* EXERCISE AIM
For each line in the data below that has the word "width", copy that line.

(Detected change data)
▶

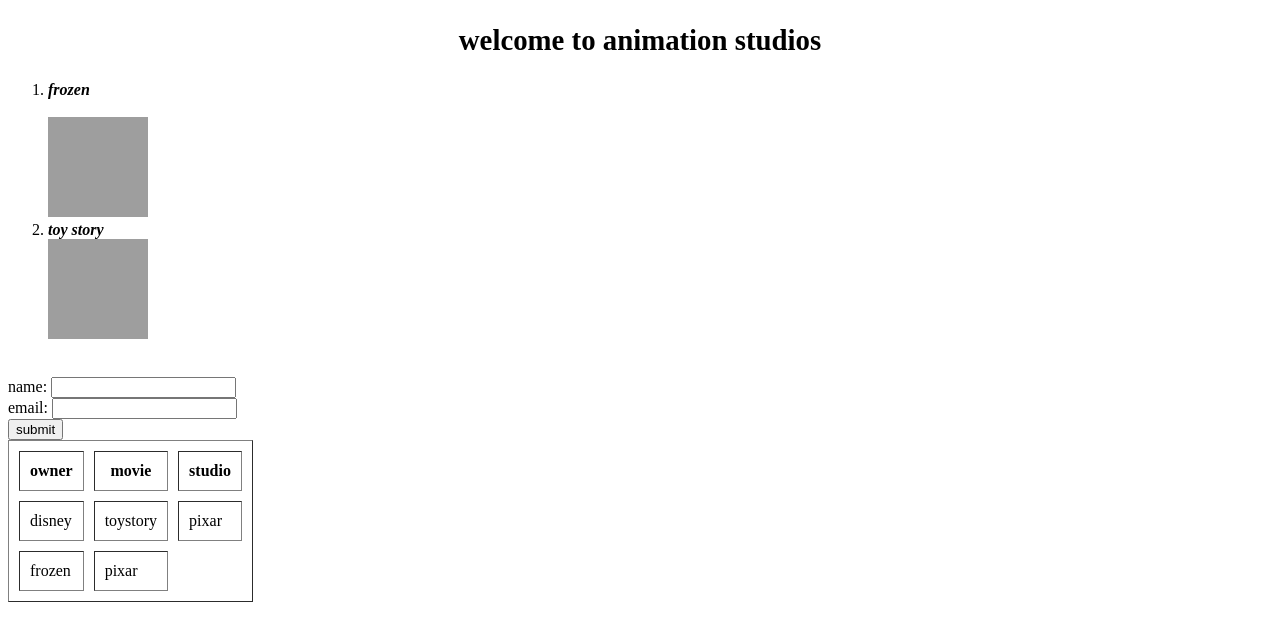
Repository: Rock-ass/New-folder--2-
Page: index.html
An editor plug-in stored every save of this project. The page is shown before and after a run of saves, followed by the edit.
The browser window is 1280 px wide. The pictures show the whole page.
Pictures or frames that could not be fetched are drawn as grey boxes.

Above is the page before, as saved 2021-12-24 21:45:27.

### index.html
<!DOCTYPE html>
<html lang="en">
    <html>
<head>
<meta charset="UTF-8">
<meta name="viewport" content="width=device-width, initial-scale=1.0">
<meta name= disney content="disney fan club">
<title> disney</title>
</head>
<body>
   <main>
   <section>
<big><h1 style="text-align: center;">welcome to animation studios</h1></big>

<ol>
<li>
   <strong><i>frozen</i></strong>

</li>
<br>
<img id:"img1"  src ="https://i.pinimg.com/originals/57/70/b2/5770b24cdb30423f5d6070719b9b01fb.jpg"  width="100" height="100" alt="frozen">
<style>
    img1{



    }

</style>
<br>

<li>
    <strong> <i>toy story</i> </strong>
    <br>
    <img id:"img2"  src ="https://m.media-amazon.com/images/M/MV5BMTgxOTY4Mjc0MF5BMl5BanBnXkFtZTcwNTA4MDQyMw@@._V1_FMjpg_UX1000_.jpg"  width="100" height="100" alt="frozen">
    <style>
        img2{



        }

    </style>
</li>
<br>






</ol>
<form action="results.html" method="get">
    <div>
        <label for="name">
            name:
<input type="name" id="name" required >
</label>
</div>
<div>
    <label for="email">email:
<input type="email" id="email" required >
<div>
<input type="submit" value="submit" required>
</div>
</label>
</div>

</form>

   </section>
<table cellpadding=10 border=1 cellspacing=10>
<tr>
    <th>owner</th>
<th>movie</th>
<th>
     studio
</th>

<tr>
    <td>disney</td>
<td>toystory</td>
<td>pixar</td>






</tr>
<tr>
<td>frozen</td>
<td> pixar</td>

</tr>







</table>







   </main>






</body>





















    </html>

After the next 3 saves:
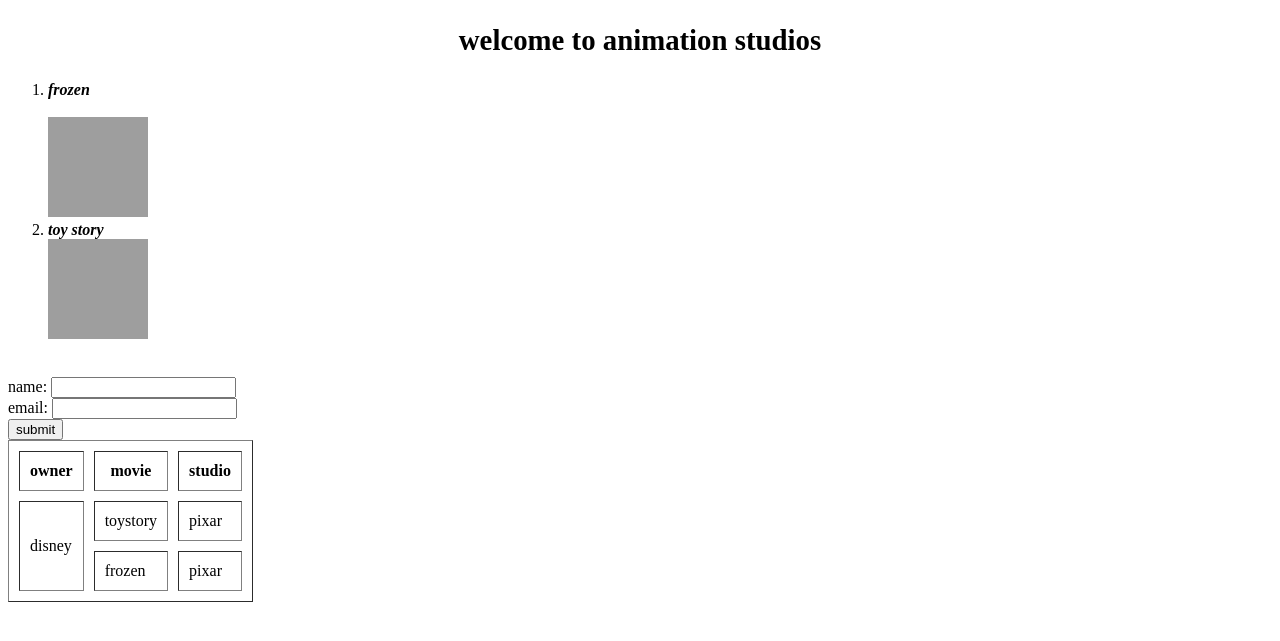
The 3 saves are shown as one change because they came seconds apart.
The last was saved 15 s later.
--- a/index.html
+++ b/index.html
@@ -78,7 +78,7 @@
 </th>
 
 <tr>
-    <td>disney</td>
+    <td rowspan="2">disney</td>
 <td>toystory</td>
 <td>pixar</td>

◀
▶

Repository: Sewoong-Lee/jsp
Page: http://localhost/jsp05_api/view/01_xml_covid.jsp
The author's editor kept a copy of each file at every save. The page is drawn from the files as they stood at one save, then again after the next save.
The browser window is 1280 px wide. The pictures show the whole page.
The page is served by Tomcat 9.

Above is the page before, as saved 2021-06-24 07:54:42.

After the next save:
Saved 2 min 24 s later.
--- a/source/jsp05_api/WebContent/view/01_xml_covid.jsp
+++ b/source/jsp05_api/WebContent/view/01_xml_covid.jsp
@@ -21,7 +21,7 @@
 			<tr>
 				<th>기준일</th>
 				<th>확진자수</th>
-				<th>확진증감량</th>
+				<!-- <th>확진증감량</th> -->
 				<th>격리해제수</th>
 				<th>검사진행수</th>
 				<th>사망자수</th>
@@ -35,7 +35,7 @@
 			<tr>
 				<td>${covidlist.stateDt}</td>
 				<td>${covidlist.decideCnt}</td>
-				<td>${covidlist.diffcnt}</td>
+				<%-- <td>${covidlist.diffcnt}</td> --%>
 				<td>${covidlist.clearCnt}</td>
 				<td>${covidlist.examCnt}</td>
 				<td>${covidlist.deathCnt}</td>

◀

* RESPONSE
<meta name="viewport" content="width=device-width, initial-scale=1.0">
<img id:"img1"  src ="https://i.pinimg.com/originals/57/70/b2/5770b24cdb30423f5d6070719b9b01fb.jpg"  width="100" height="100" alt="frozen">
    <img id:"img2"  src ="https://m.media-amazon.com/images/M/MV5BMTgxOTY4Mjc0MF5BMl5BanBnXkFtZTcwNTA4MDQyMw@@._V1_FMjpg_UX1000_.jpg"  width="100" height="100" alt="frozen">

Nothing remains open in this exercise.